Monday, March 22, 2010

Thoughts on Precious

I know I am late to the game here, but I finally saw Precious last night and felt the urge to write about it. It's a film begging for discussion and reaction. It is also a film that I feel uncomfortable saying, "I like." This is partly due to the fact that I'm not sure I did like it. It made me think, but it is not the kind of film that I will probably watch again and I don't feel that "like" is an appropriate response to it. It was the kind of film that is hard to watch because it's so overwhelmingly powerful and draining.

What I found compelling about this film was that it avoided so many of the stereotypes of "the underprivileged black kid overcoming obstacles" storyline. This isn't something new, but it is typically done in offensive ways with unrealistic moments and endings. Precious is a raw, horrific story that admits to the fact that sometimes life just sucks and there are no simple answers. The film doesn't have a triumphant ending and it doesn't have an overly-tragic ending either, which is surprising for Hollywood. Filmmakers seem to be under the impression that audiences only want a super happy ending or a super sad ending. Precious offers something new: a realistic ending. Will her life be perfect? No. Has all of her problems been fixed? No. Will she become the girl of her day dreams? No. In fact, for me, that was part of the point.

This film forces us to see the horrors that some people go through. Horrors that can't be erased or easily washed away. Some amazing teacher or social worker can't just magically take away the fact that some girls get raped by their fathers, become HIV+, have an abusive mother, and will probably struggle their entire lives. It is not a picture you want to look at for very long, but at the same time, it's vital that you take that glimpse, which is the true power of the film.

There has been some debate about Precious due to its depictions of black Americans. Some of have called it racist or feel concerned that it is feeding racist notions. I understand this debate from a gay perspective, because it's an issue for the gay community as well. Does a film like this, one of the few "black" films to get mainstream attention, cause more harm than good? Will people see it as proof that all black people are lazy, abusive, and living off welfare? I understand this from both sides. When there are so few films out there that mainstream America sees, it is frustrating when the films seem to showcase the perceived negatives of a minority group. If there was more variety, this wouldn't be an issue.

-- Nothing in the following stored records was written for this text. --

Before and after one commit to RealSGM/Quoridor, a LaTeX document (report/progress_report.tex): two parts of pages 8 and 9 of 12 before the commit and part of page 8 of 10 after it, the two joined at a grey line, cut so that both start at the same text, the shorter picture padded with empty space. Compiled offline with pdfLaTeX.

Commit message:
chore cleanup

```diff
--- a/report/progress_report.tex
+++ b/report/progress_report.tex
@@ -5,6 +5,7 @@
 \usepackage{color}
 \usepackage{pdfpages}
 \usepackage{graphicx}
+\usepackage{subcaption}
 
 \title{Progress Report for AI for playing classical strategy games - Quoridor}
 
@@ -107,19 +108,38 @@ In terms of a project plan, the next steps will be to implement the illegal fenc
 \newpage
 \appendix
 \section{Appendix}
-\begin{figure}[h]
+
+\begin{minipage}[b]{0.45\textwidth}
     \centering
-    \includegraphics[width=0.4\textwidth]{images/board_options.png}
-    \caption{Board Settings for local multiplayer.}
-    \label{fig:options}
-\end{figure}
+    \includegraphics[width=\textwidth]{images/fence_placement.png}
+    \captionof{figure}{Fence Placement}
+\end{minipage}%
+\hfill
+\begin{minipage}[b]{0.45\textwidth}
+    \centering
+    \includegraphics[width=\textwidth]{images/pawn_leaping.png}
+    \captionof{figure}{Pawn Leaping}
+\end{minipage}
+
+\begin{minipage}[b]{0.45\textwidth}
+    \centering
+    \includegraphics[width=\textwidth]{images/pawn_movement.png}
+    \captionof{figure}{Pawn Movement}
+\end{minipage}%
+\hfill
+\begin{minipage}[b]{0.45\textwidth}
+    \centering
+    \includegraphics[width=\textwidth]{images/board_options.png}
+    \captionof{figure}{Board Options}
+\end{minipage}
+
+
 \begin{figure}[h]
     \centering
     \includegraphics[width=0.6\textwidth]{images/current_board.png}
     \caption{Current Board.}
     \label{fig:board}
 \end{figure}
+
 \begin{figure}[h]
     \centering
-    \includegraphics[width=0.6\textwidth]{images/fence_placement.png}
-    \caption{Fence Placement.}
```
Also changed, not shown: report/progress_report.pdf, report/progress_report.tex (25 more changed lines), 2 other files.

In this case, this argument doesn't fully hold up. First of all, this film isn't only about race, but also class. These characters are not only dealing with racial issues, but also with poverty and lack of education, which is tied to class. From my perspective, Precious is an important film because it is so unafraid to show this world and no one with a brain is going to think this is a depiction of all black people (yes, I understand many people are missing a brain, which is a problem). This is a slice of a very dark life that sadly is based in reality and needs a light shined on it.

This film is successful in putting the audience into this world. I sat there on my nice couch in my cute apartment with my boyfriend and dog, and yet I felt like I was in Harlem. I literally felt sick to my stomach in that fight scene between Precious and her mother. This is the power of this film and why it is so difficult to watch.

There are many other issues you could explore within this film, but for me it broke a lot of Hollywood's stereotypes in depicting the inner city life of minorities. White wasn't such a hero in this one and for that I'm thankful. I'm also thankful for the inclusion of a lesbian in the film. Precious finds out, toward the end, that her reading and writing teacher, whom she admires, is a lesbian. This isn't a focal point and there isn't even much discussion over it, besides Precious making a comment about how her mother told her gay people were bad, but at this point Precious is questioning everything about her mother and her home life. As a gay viewer, this pleased me and by having this piece in the film it once again tied together the struggles of minority groups. Is the teacher more sympathetic to Precious and the other students because she has had her own difficulties? Perhaps. For me it served as a reminder that oppressed groups need to stick together and support one another. Our struggles are not the same, but having to fight for your place in society does make you similar.

Yes, "like" doesn't even begin to cover it. This film asks you to be present and to stare Precious in the face, because she's there and she's real.

-Stephen (Not So Precious)

1 comment:

  1. I just heard Sapphire speak a couple of weeks ago and it was great to hear her talk about the book and the movie and the realities of sexual assault and abuse in black communities. Since that is the work I do, I was really intrigued to hear her discuss how many times she had encountered cases of father-daughter incest in black communities and the correlation to master-slave dynamics in America. The master would be a white man who could and would routinely sexually assault the men, women and children that he owned - many children were raised by slave mothers while their father was the master. She had some great analysis of that and how agencies that work with victims of sexual assault don't always look for our talk about this aspect of it, especially in black communities. I found it fascinating but I echo your thoughts about not "liking" the film, per se, but appreciating the content and the messaging.